■ Directions for this task
Using the records beneath, say how many lines contain the word "默认不加载", without comment.

[Difference listings]

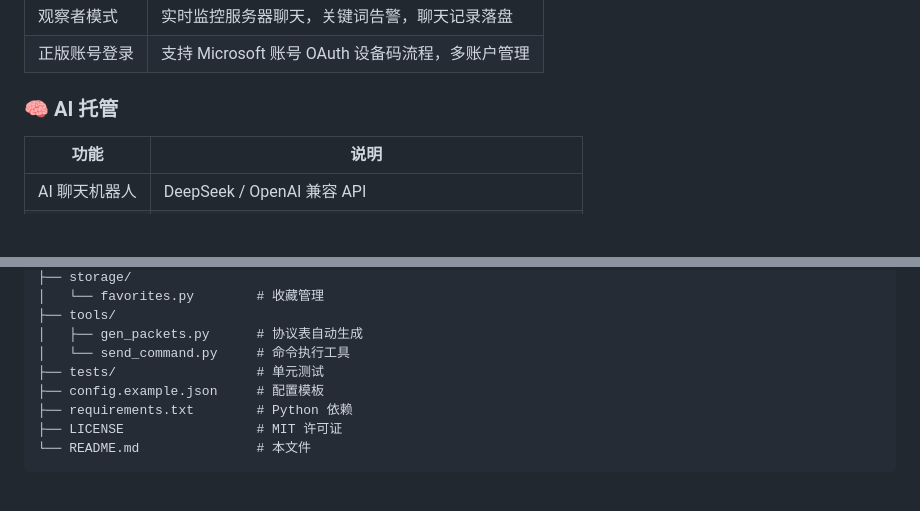
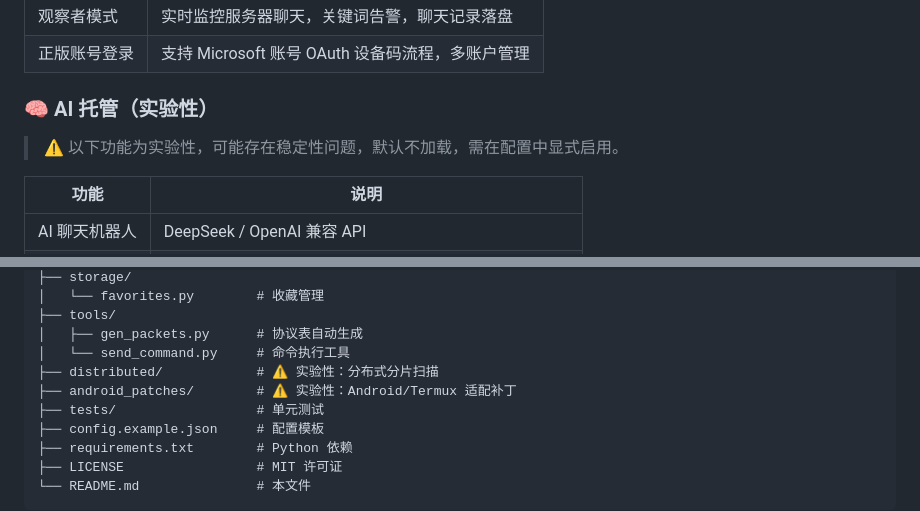
Before and after one commit to 2584210631-star/mc-scanner-v3, a Markdown page: README.md, 2 parts joined by grey strips. GitHub-like rendering; blank space fills up the shorter version.

Commit message:
P3-14 实验功能标记文档化：README标注AI托管为实验性(默认不加载)，项目结构标注distributed/和android_patches/为实验性，158测试全通过

```diff
--- a/README.md
+++ b/README.md
@@ -58,7 +58,9 @@ MC Scanner 是一个用 Python 编写的 Minecraft 服务器扫描与探测工
 | 观察者模式 | 实时监控服务器聊天，关键词告警，聊天记录落盘 |
 | 正版账号登录 | 支持 Microsoft 账号 OAuth 设备码流程，多账户管理 |
 
-### 🧠 AI 托管
+### 🧠 AI 托管（实验性）
+
+> ⚠️ 以下功能为实验性，可能存在稳定性问题，默认不加载，需在配置中显式启用。
 
 | 功能 | 说明 |
 |------|------|
@@ -193,6 +195,8 @@ mc-scanner-v3/
 ├── tools/
 │   ├── gen_packets.py      # 协议表自动生成
 │   └── send_command.py     # 命令执行工具
+├── distributed/            # ⚠️ 实验性：分布式分片扫描
+├── android_patches/        # ⚠️ 实验性：Android/Termux 适配补丁
 ├── tests/                  # 单元测试
 ├── config.example.json     # 配置模板
 ├── requirements.txt        # Python 依赖
```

■ Result of this task
2